Sherry Hsi, New Executive Vice President
As a graduate student at UC Berkeley in 1996, Sherry Hsi accompanied Professor Marcia Linn to a learning technology center planning meeting at SRI International where she met Robert (Bob) Tinker, creator of the same probeware Marcia was using in her Apple computer-enabled research classroom and founder of the then two-year-old Concord Consortium. This would prove to be a decisive moment in Sherry’s career path.
At the time, probeware was controversial. Many teachers believed that plotting points by hand and labeling graphs on paper was necessary to do meaningful science, rather than letting the computer plot points so students could focus on understanding data trends. Bob Tinker was ahead of his time, and Sherry was hooked by his enthusiasm and innovative ideas. She joined the Concord Consortium in 1997 as a virtual postdoc, doing research on mobile learning and teaching with the Virtual High School.
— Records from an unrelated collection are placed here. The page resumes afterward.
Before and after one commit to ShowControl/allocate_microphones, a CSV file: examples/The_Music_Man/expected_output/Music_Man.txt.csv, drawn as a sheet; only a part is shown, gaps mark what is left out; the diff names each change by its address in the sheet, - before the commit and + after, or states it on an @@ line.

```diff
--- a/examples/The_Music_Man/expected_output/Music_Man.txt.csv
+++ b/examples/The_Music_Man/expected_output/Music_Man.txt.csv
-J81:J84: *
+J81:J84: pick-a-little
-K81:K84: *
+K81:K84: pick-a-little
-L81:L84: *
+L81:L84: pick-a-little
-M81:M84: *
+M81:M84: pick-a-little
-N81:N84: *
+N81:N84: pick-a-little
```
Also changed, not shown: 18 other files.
She went on to build collaborative knowledge communities at several nonprofits, develop ways to support deeper engagement in science with technology and new media at the Exploratorium, and create open-access STEAM digital libraries and high-low tech materials for engineering education at the Lawrence Hall of Science. In 2016, she returned to the Concord Consortium to lead three Innovation Lab projects: InSPECT, Learning Everywhere, and Paper Mechatronics. Sherry was recently appointed Executive Vice President of the Concord Consortium. She says, “I am excited about accelerating our research and impact on technology-enabled inquiry learning and teaching. Our goal is to ensure teachers are empowered to use technology effectively to support content-rich STEM inquiry, foster collaborative problem solving, and engage in critical sense-making.”
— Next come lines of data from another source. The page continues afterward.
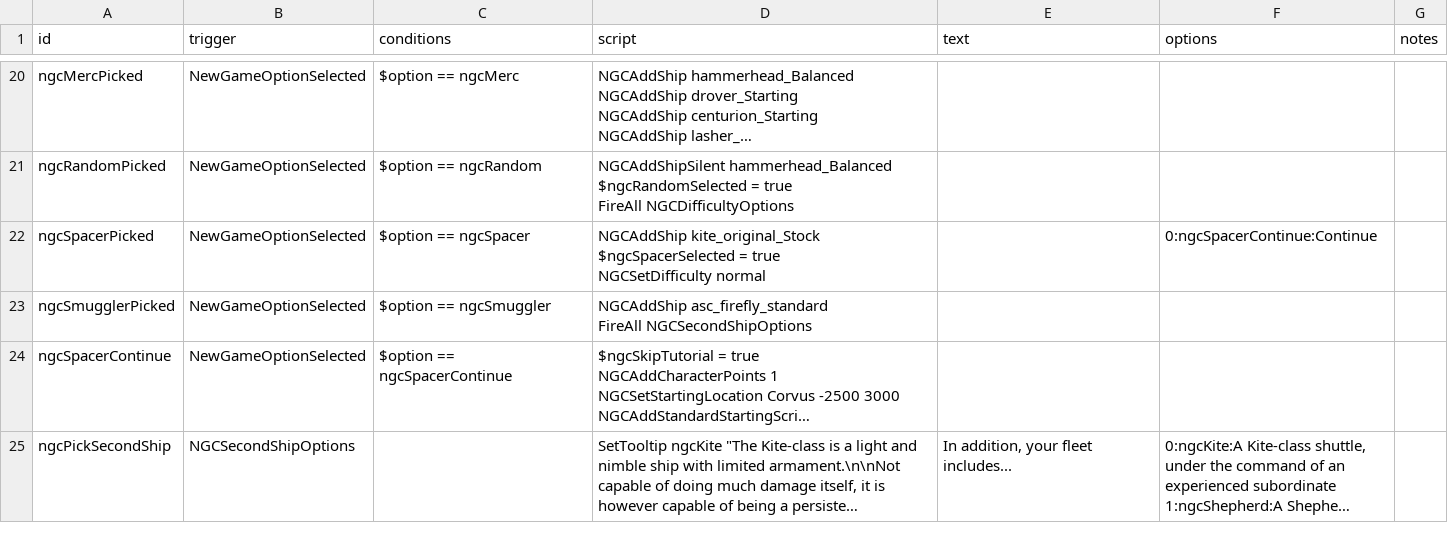
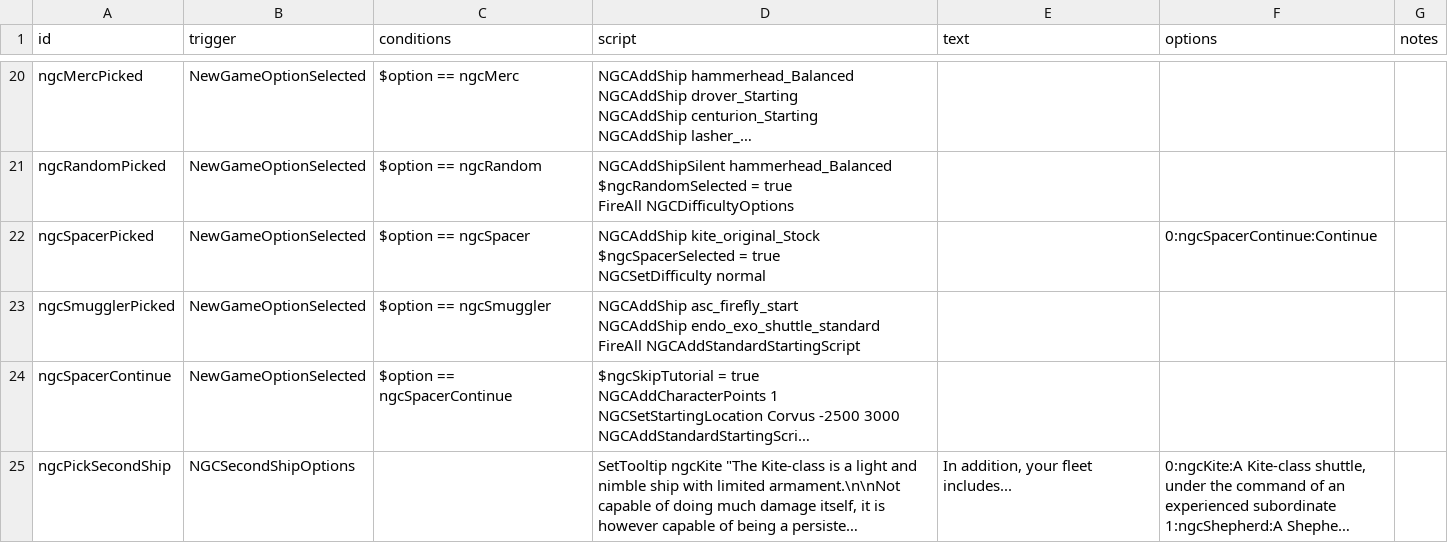
Before and after one commit to apribot/starsector_firefly, a CSV file: Firefly/data/campaign/rules.csv, drawn as a sheet; only a part is shown, gaps mark what is left out; long unchanged cells end in …; ↵ is a line break in a cell; the diff names each change by its address in the sheet, - before the commit and + after, or states it on an @@ line.

```diff
--- a/Firefly/data/campaign/rules.csv
+++ b/Firefly/data/campaign/rules.csv
-D23 (script): NGCAddShip asc_firefly_standard ↵ FireAll NGCSecondShipOptions
+D23 (script): NGCAddShip asc_firefly_start ↵ NGCAddShip endo_exo_shuttle_standard ↵ FireAll NGCAddStandardStartingScript
```
Also changed, not shown: Firefly/data/hulls/ship_data.csv, Firefly/data/strings/descriptions.csv, 6 other files.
Inventing New Tools for Tomorrow’s Students
Bob Tinker was enlightened by a vision of the future, blazing the trail to a transformative era in education. At the Concord Consortium, we continue to experiment with novel ideas, using new technologies to support classroom inquiry in STEM, and research the effects on learning. We draw from the future as we invent new tools for tomorrow’s learners.
This spring, we are convening a group of thought leaders in a two-day summit to envision learning of the future, and then map the steps needed for this vision to become reality. Led by the Concord Consortium and co-hosted by Dynamicland with generous support from the Gordon and Betty Moore Foundation, Designing 2030 represents a diverse, future-looking community, poised to take full advantage of current convergences in educational technology.
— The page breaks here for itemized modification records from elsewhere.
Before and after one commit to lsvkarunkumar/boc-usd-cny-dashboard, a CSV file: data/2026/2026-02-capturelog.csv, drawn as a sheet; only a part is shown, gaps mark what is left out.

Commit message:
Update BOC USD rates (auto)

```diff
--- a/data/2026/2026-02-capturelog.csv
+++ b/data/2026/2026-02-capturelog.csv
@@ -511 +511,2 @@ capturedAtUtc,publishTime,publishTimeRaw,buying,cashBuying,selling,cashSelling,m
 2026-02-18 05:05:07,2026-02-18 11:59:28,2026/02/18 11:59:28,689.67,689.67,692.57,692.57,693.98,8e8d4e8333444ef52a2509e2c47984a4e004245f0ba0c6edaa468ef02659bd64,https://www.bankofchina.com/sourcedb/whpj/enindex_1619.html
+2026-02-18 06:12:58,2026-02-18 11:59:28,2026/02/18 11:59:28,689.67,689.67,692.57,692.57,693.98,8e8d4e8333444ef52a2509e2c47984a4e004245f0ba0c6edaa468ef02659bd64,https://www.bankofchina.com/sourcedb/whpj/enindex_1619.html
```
We will consider the growing maturity of open technology resources for STEM learning, notable advances in learning sciences research, new possibilities arising from the streams of data generated as learners interact with educational technology, and the growing potential of learning analytics and data mining to shed new light on teaching and learning. We’ll honor Bob’s legacy by dreaming big and exploring what learning and teaching should look like in 2030. How can technology transform the way we teach and learn science and broaden participation by more learners?
Robert F. Tinker Scholarship and Fellows Program
At the AERA 2018 joint SIG business meeting of Learning Sciences and Advanced Technologies for Learning, we were delighted to announce the Robert F. Tinker Scholarship for emerging scholars. The scholarship will be awarded annually to a graduate student or postdoc who is a member of the Learning Sciences and/or Advanced Technologies for Learning SIG and has an accepted presentation at AERA with research in one of the following themes: tools for inquiry, learning and collaboration, data explorations, sustainability and the environment, tinkering with models, playful experimentation, online learning, or learning everywhere. We are also creating a Robert F. Tinker Fellows Program at the Concord Consortium. Look for additional details on our website soon.